    Joseph Curtatone, the Democratic mayor of Somerville, Massachusetts, is calling on city residents to boycott the beer company Sam Adams for profiting off President Trump's "white nationalist agenda."

    Boston Business Journal reports that Sam Adams founder Jim Koch and other business executives dined with the president last Wednesday. During dinner, Koch reportedly thanked the president for a tax cut that would greatly help his business compete against foreign brewers. According to the report, Koch told Trump, "The tax reform was a very big deal for all of us, because 85 percent of the beer made in the United States is owned by foreign companies." He added that American beer companies paid 38 percent in taxes while foreign competitors paid 20 percent.

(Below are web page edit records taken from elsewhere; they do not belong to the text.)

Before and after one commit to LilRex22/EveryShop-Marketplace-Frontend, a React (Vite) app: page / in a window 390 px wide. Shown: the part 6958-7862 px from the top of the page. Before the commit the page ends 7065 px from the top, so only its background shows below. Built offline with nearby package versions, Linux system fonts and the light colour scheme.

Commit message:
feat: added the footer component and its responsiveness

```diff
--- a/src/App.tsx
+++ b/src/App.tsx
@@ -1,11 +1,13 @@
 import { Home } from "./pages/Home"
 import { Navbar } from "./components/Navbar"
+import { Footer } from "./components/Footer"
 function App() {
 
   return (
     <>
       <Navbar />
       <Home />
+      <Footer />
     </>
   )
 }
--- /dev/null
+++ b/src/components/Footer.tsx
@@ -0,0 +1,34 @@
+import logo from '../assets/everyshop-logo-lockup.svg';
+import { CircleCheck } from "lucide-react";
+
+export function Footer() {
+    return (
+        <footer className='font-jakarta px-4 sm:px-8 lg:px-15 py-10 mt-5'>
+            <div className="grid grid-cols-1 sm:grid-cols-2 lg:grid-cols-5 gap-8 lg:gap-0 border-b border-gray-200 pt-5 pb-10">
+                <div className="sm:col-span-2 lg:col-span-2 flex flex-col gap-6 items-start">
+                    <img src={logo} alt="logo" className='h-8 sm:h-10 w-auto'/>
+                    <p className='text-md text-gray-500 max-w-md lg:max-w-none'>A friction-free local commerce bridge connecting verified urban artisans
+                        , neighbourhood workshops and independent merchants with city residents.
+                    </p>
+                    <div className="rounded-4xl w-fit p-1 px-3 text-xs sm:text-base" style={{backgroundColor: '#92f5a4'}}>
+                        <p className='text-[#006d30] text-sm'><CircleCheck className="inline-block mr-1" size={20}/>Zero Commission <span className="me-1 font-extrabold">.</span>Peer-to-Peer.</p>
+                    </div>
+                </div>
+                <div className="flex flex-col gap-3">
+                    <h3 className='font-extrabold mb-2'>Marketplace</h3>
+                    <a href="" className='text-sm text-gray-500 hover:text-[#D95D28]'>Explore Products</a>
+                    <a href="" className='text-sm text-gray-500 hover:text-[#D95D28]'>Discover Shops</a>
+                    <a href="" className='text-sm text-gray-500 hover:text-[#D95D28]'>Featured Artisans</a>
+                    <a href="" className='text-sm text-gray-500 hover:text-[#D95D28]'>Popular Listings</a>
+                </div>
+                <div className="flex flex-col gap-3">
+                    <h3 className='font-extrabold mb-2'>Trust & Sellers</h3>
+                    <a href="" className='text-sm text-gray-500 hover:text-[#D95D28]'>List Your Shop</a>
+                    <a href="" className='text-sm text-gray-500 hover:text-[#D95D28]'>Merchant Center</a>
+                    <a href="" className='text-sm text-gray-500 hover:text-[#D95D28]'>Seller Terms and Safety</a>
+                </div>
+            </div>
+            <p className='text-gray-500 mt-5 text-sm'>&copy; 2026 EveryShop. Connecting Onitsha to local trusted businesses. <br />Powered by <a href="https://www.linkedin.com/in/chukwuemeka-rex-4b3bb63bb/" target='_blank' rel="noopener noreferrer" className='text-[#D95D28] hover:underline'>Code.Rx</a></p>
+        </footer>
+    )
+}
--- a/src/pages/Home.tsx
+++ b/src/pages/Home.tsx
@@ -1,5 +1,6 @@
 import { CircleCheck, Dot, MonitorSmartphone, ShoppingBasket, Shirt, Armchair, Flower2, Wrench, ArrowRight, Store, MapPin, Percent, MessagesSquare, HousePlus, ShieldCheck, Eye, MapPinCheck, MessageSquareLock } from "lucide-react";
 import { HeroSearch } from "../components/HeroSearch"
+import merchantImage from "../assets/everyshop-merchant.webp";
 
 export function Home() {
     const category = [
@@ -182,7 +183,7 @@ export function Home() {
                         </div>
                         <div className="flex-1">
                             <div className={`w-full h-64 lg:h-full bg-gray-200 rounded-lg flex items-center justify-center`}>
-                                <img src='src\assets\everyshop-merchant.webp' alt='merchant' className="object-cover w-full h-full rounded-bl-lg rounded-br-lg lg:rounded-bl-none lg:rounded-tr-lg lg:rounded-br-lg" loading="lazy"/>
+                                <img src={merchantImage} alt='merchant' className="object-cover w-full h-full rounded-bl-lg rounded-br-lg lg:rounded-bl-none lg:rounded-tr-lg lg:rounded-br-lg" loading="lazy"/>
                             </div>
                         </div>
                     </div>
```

    I will diligently try to offset any politically-motivated decline in Sam Adams consumption.

    But more seriously: Sam Adams was an early Massachusetts anti-tax activist; it's disappointing, but not surprising, that today's Mass-Tories want to trash any reminder of that proud history.


  • And an inspiring story from the Babylon Bee: Modern-Day Job Refuses To Curse God Even After Three Hours Of Spotty Internet.

    Much like Job from the Bible, Stephen Bowen found his faith tested by Satan when calamity struck, giving him extremely unreliable internet for three whole hours one evening.

     It started as he sat down to continue binge-watching Supernatural. The show buffered and buffered but would not load. Plugging and unplugging the modem brought no solace. He had to eat his Hot Pockets in silence, but his faith did not waiver.

    Next, Bowen was suddenly struck with extreme curiosity as to where the abbreviation for pounds comes from, but Google would not load the answer. So he stood there in ignorance, but still he worshiped: “The Lord gives bandwidth, and the Lord takes it away. Blessed be the name of the Lord!”

    I'm not sure I would be as strong as Stephen.